Interactions between piloted vessels and fishing vessels—advisory note
Historical near-misses between piloted vessels and fishing vessels underscore the importance of keeping a proper lookout and effective communication between vessels.
Notwithstanding the responsibilities of fishing vessels, pilots should be cognisant that the final arbiter to determine appropriate action in near miss situations are The International Regulations for Preventing Collisions At Sea, 1972 (COLREGs), which are given effect through a combination of State, Northern Territory and Commonwealth laws.
It is also a condition of a pilot licence that when piloting a vessel, the pilot ensures that the vessel is operated in accordance with COLREGs.
Pilots are reminded of the obligations under Rule 18 (Responsibilities Between Vessels) as follows:

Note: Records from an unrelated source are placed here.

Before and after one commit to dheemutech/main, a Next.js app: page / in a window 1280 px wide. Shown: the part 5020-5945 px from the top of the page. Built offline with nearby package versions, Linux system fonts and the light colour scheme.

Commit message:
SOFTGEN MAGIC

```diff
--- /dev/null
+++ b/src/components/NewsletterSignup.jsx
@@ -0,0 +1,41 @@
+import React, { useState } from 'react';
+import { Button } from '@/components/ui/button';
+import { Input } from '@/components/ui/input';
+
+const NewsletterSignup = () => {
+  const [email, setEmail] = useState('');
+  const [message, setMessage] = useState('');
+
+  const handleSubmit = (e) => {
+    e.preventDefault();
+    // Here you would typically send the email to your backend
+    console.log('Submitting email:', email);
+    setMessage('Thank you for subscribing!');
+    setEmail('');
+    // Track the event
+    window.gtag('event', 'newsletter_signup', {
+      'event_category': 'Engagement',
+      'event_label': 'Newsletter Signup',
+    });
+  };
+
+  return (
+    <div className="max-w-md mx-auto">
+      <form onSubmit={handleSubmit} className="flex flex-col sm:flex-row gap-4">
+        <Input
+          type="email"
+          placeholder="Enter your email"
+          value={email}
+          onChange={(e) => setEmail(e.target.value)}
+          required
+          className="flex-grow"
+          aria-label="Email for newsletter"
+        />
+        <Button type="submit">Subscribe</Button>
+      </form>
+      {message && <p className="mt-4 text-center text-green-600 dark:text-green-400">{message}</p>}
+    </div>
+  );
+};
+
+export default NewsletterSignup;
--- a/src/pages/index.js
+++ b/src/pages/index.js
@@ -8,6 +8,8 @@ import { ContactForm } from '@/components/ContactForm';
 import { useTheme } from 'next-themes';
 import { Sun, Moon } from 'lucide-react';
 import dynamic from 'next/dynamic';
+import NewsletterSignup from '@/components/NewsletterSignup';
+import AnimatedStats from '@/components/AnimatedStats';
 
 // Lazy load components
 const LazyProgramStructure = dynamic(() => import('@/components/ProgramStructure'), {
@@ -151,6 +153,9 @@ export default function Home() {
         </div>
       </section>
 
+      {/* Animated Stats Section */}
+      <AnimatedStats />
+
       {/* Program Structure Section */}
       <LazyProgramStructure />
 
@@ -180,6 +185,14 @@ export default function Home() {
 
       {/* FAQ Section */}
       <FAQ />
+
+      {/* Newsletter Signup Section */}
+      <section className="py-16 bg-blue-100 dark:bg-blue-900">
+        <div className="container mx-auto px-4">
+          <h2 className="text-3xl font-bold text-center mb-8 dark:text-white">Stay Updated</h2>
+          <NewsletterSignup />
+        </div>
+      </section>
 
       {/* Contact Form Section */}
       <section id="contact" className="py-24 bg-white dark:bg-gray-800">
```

- Except where Rule 9 (Narrow Channels), Rule 10 (Traffic Separation Schemes) and Rule 13 (Overtaking) otherwise require, a power-driven vessel underway, shall keep out of the way of:

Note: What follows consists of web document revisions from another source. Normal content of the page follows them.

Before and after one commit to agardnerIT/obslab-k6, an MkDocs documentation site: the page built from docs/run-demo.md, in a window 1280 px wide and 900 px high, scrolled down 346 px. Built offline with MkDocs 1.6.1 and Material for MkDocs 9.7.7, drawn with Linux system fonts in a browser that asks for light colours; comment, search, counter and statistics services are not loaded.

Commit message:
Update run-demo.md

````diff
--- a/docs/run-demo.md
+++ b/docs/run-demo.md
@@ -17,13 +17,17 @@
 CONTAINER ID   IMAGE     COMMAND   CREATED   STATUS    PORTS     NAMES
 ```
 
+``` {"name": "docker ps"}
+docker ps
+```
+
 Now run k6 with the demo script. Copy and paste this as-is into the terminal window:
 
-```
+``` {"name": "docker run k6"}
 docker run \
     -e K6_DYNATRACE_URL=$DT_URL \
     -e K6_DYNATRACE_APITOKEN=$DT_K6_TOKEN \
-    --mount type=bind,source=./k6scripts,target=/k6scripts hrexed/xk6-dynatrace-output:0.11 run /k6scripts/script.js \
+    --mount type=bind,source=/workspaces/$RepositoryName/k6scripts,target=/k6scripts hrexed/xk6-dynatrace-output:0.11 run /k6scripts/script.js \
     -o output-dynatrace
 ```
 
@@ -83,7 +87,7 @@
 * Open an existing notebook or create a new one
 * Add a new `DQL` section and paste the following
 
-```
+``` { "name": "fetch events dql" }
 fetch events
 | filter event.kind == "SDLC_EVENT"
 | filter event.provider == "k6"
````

- (i) a vessel not under command
- (ii) a vessel restricted in her ability to manoeuvre
- (iii) a vessel engaged in fishing
- (iv) a sailing vessel.
Vessels exhibiting the lights / shapes for a vessel engaged in fishing are to be treated as such, regardless of whether it can be determined that the vessel is actually engaged in fishing, or otherwise.
Pilots are also reminded that the Great Barrier Reef and Torres Strait Vessel Traffic Service (REEFVTS) can be contacted via VHF radio to assist with the identification of individual fishing vessels.
REEFVTS have access to Fisheries Queensland‘s ‘Vessel Monitoring System’ (VMS) which can be used to monitor and assess the position and activity of commercial fishing vessels fitted with an active VMS transmitter.